ought to keep away from where man
meets in fearful combat. it is strange
that the most intelligent beings on earth
endowed with reason and sense cannot
settle disputes without resorting to
–John A. Vaughn, Confederate soldier, Sept. 22, 1863
Today marks the 150th anniversary of the Battle of Chickamauga, a strategic win for the Confederates — but at a terrible loss of life for both sides. Of the approximately 125,000 troops involved, over 34,000 (almost 30 percent!) were killed, wounded, or captured. It ranks as one of the costliest battles of the Civil War, second only to Gettysburg.
One of our digitized diaries from the period was written by a soldier who participated in the battle and lived to tell the tale. You can read John A. Vaughn’s account by clicking on the pages below, which have been transcribed here.
The fight is general to day. we join our command & Col Wade is placed in Command of the Brigade. late in the evening we reach “Lee & Gordons Mills“, on the Chickamauga creek. on our right a heavy discharge & musketry is heard. we are dismantled and marched across the creek in the direction of the enemys lines. we take water very well. it is the first time I have “taken water” in a long time. we march on in double quick and take an ambulance & soon after a Hopsital with sick & wounded. John [Jawes?] of the 34th Ala was in this Hospital wounded and a prisoner, but we released him & pushed on & took another Hospital with sick and wounded, we return to “Lee & Gordons Mills” & Bivouac for the night. we get nothing to eat, but our boys are cheerful, anxious for the fight. we have to make the enemys comisarys our comisarys
To day we operate in the Chattanooga Valley. Wharton is in advance. he attack the enemy & they flee & leave their wagon train & some comisarys; which the boys put to a good use. we followed [pg. 63] in hast through the thick and disagreeable dust but are unable to catch up. we capture the wagon train & a great deal of plunder. some of the wagons are burnt but the most of them are safely carried out we return to “Lee & Gordons Mills” & find Major Wright who has brought something for us to eat, but the Major got in too late to have “a hand in the drawing”

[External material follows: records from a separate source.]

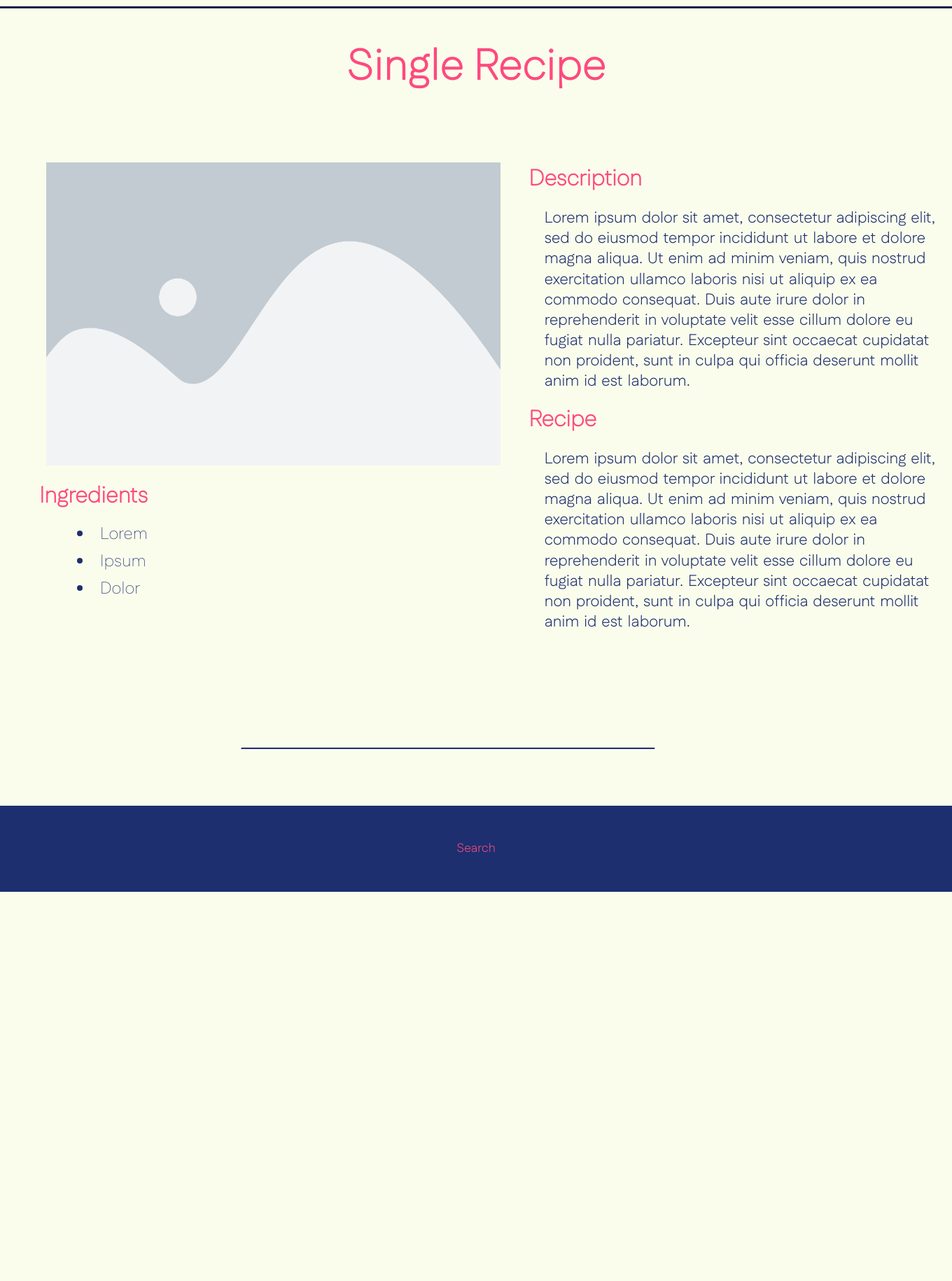
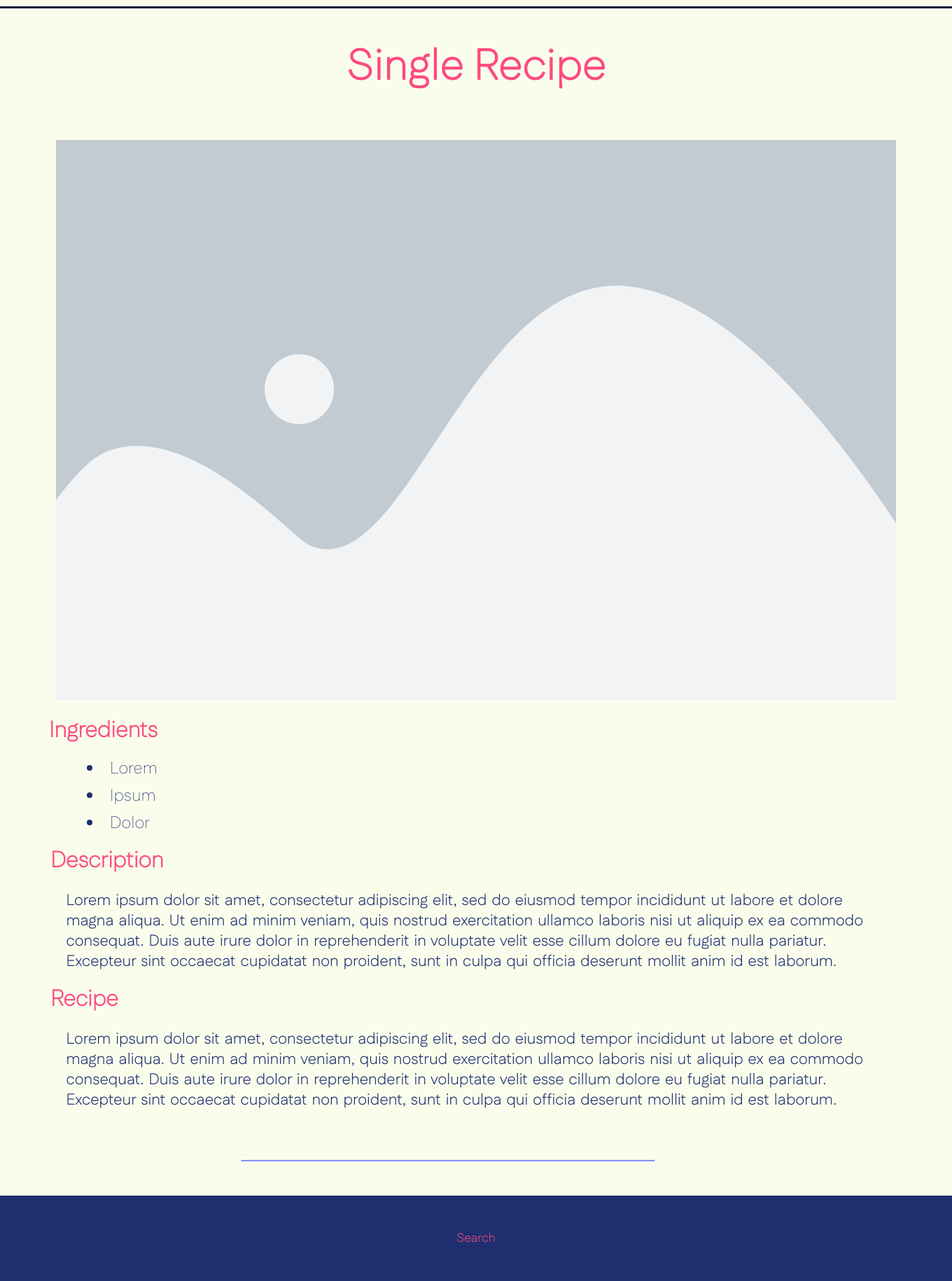
Before and after one commit to vzurui/idm232-vpl26, a PHP site: page /recipe.html in a window 1360 px wide. Shown: the part 167-1997 px from the top of the page at 70% size. Before the commit the page ends 1441 px from the top, so only its background shows below. Run offline with PHP 8.4, Linux system fonts and the light colour scheme.

Commit message:
single recipe stylings

```diff
--- a/css/style.css
+++ b/css/style.css
@@ -230,6 +230,7 @@ button:hover {
 	text-align: center;
 	margin-top: 1em;
 	font-weight: 900;
+	font-size: 150%;
 }
 
 .cuisine-container {
@@ -308,7 +309,6 @@ button:hover {
 	color: var(--nightlife);
 }
 
-
 .cuisine-grid {
 	display: grid;
 	grid-template-columns: 1fr 1fr 1fr;
@@ -369,9 +369,9 @@ a.cuisine {
 }
 
 hr.solid {
-	border-top: 2px solid var(--nightlife);
+	border-top: 2px solid var(--orchid-);
 	border-radius: 4px;
-	margin: 5em 25em 5em 20em;
+	margin: 2em 25em 1em 20em;
 }
 
 .bold {
@@ -471,11 +471,13 @@ transform: scale(1.02);
 border: 2px solid var(--flamingo-);
 }
 
+
 .recipe-div {
-	display: grid;
-	grid-template-columns: 1fr 50%;
-	column-gap: 30px;
-	margin: 5em 2em -15em 2em;
+	display: flex;
+	flex-direction: column;
+	justify-content: center;
+	align-items: center;
+	margin: 3em 3em;
 }
 
 .blurb-div p {
@@ -484,6 +486,13 @@ border: 2px solid var(--flamingo-);
 
 .ingredients-div {
 	align-items: center;
+}
+
+.ingredients-image {
+	display: flex;
+	align-items: center;
+	justify-content: center;
+	margin-bottom: 4em;
 }
 
 .about {
@@ -506,6 +515,9 @@ width: 15%;
 height: auto;
 }
 
+.recipe-header {
+	margin: 1.2em 0 0 0;
+}
 
 /*hamburger menu*/
 
```
Also changed, not shown: new-recipe.php (+11 -8 lines).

We pass over the Battleground and see the mangled dead in every direction, some one shot in the leg, some in the breast and one poor fellow has his head shot off completely & another is burnt up caught from a burning fence. dead horses are laying piled on the battle field and I see a hog and black sheep dead. poor things they ought to keep away from where man meets in fearful combat. it is strange that the most intelligent beings on earth endowed with reason and sense cannot settle disputes without resorting to force and brute force the enemy’s loss is great they have been driven in confusion from the field